━━━━━ DATA LISTING
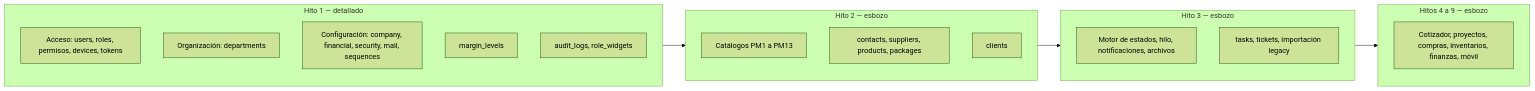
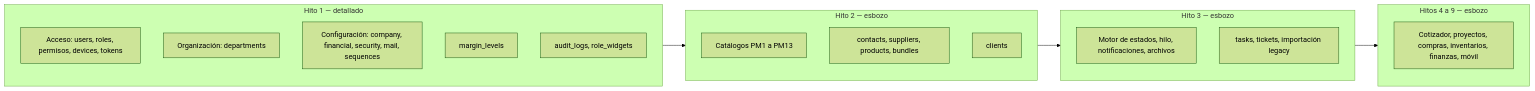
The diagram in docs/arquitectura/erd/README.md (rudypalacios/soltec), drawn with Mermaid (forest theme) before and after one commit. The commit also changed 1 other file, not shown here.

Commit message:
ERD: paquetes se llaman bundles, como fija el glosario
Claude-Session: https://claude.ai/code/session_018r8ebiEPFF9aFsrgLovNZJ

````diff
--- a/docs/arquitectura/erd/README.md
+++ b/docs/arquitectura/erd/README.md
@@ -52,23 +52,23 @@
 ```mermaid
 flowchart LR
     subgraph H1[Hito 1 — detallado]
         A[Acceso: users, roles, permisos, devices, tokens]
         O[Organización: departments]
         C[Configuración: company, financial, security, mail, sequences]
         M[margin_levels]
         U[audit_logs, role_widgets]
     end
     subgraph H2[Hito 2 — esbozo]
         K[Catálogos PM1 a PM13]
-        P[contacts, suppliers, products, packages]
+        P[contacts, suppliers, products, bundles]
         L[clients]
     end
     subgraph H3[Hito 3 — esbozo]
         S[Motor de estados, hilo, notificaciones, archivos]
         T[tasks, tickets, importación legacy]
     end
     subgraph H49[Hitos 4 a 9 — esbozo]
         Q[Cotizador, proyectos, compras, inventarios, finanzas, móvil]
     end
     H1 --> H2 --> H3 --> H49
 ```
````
━━━━━━━━━━
━━━━━ DATA LISTING
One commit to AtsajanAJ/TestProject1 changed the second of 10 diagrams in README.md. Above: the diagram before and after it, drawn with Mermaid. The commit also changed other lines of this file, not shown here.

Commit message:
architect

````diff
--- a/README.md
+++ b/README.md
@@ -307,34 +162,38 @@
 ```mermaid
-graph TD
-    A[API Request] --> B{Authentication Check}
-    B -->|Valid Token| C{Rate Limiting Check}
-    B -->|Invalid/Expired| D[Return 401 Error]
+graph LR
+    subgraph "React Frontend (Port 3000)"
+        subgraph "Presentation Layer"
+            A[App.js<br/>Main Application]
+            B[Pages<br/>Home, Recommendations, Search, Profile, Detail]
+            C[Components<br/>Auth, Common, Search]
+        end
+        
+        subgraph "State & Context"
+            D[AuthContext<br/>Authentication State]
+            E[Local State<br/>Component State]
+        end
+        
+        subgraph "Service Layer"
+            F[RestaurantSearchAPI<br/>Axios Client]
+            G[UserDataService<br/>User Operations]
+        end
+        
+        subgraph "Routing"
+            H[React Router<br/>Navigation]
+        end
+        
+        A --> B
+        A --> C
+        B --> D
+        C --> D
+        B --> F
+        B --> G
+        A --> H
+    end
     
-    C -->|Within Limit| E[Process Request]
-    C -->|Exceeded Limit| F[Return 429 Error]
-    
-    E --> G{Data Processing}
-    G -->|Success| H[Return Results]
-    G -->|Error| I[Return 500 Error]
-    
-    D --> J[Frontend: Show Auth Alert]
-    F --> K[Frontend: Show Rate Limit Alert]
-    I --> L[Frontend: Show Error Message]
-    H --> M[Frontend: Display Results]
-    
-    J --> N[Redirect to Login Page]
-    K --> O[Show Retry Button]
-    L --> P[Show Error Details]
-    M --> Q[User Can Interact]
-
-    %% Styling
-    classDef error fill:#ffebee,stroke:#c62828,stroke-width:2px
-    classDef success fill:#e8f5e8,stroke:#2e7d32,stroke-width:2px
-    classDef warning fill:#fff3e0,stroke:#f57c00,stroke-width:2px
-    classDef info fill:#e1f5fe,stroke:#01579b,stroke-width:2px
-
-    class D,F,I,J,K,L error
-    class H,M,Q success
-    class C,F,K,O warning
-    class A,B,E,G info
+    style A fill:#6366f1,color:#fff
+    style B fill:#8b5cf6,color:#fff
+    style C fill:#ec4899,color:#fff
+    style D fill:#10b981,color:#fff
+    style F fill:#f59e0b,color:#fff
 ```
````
━━━━━━━━━━
- **WORK TASK**
List all lines in the material containing the string "Results".

- **RESPONSE TO THE TASK**
-    G -->|Success| H[Return Results]
-    H --> M[Frontend: Display Results]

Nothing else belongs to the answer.